Solar Roadways
Artist's rendition of Solar Roadways motorway, lit by built-in LED lightsSolar Roadways/Sam Cornett

An American invention that turns road surfaces into solar power plants has raised almost all of the $1 million in funding it is seeking on a crowdfunding website.

Solar Roadways is a modular paving stone system designed to replace current road surfaces with interlocking solar panels.

The inventors, Scott and Julie Brusaw, claim that if the entire United States were repaved using Solar Roadways, the electricity generated would be three times the country's current needs.

Solar Roadways has already received federal funding for development, and the inventors have now turned to the public to raise cash for a production run, using the crowdfunding website Indiegogo. At the time of writing, the project has raised over $936,000 of its $1 million goal, with nearly one week remaining.

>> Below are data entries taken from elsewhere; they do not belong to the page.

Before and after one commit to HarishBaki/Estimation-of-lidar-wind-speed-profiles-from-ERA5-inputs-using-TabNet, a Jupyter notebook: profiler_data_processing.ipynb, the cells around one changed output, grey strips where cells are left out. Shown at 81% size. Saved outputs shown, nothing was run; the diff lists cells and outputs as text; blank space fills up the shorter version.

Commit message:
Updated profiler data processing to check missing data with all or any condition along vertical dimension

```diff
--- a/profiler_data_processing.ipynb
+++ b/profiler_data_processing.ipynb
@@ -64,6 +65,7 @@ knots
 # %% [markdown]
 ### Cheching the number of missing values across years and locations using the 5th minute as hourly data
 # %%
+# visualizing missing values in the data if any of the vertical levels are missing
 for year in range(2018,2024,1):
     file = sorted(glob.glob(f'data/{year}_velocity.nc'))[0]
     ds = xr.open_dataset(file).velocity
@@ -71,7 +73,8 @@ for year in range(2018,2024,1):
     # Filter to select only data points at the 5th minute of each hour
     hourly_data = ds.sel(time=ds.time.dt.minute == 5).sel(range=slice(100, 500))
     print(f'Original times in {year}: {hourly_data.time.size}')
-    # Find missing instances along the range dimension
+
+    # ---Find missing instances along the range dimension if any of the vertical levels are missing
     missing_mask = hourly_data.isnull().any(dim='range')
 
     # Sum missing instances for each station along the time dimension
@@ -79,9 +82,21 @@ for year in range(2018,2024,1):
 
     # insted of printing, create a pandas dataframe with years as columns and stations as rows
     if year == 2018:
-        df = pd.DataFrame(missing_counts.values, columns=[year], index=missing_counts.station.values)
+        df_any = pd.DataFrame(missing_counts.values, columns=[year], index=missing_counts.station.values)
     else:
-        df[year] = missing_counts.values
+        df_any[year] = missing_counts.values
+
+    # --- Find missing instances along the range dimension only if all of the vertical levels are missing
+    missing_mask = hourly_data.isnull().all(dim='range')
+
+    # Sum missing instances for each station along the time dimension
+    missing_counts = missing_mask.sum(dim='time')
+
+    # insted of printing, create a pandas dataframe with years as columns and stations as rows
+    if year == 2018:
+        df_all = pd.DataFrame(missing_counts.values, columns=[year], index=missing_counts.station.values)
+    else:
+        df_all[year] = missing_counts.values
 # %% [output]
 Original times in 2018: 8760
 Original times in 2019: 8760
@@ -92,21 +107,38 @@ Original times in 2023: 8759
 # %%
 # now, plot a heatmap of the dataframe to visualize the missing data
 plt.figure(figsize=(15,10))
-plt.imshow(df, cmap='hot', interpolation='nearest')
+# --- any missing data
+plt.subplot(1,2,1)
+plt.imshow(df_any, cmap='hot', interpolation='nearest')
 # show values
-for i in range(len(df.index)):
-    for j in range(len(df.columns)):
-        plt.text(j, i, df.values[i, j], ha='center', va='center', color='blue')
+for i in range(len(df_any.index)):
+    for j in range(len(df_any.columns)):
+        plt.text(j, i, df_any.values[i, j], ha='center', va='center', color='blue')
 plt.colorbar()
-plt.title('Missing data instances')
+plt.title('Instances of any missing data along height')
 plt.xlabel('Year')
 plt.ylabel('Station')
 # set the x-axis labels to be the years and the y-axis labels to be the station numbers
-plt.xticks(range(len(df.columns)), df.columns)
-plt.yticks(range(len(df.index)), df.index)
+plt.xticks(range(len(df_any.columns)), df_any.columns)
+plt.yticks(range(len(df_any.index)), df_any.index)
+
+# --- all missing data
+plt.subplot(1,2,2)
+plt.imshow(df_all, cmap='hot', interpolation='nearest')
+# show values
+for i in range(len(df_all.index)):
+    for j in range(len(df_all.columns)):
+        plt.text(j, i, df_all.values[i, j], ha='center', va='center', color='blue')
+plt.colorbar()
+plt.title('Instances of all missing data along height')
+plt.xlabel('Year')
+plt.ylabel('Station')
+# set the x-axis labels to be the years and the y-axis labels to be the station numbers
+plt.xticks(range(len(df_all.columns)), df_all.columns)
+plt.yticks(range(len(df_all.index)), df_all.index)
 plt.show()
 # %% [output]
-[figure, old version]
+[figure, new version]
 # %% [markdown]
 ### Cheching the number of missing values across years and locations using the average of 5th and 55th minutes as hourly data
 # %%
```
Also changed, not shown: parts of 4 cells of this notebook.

The solar panels are made of super-strong glass, which the inventors claim is strong enough to support the weight of a fleet of tanks. Each panel contains a series of LED lights, which would also allow the road surface to be illuminated in any desired pattern.

The panels also contain heating elements, designed to keep roads snow- and ice-free year round.

In the short term, the Brusaws accept that the expense of installing the hi-tech road surface and digging out the side channels is likely to prove a deterrent for local and national governments. However, they hope to begin work on smaller projects such as car parks and domestic driveways within the year.

"Our system has the ability to make all of our roads and parking lots and every other application intelligent," says Julie Brusaw in a homemade YouTube video describing the project.

"Our smart roads will prevent accidents by warning you of danger and will pave the way for driverless vehicles," adds Scott Brusaw.

The couple note that other applications for the technology include sports grounds, whose markings can be changed at the flick of a switch, or car parks, which can be custom configured for allocated parking bays.

The team behind the project has also created a more entertaining video to explain the concept.

Watch it on YouTube, below.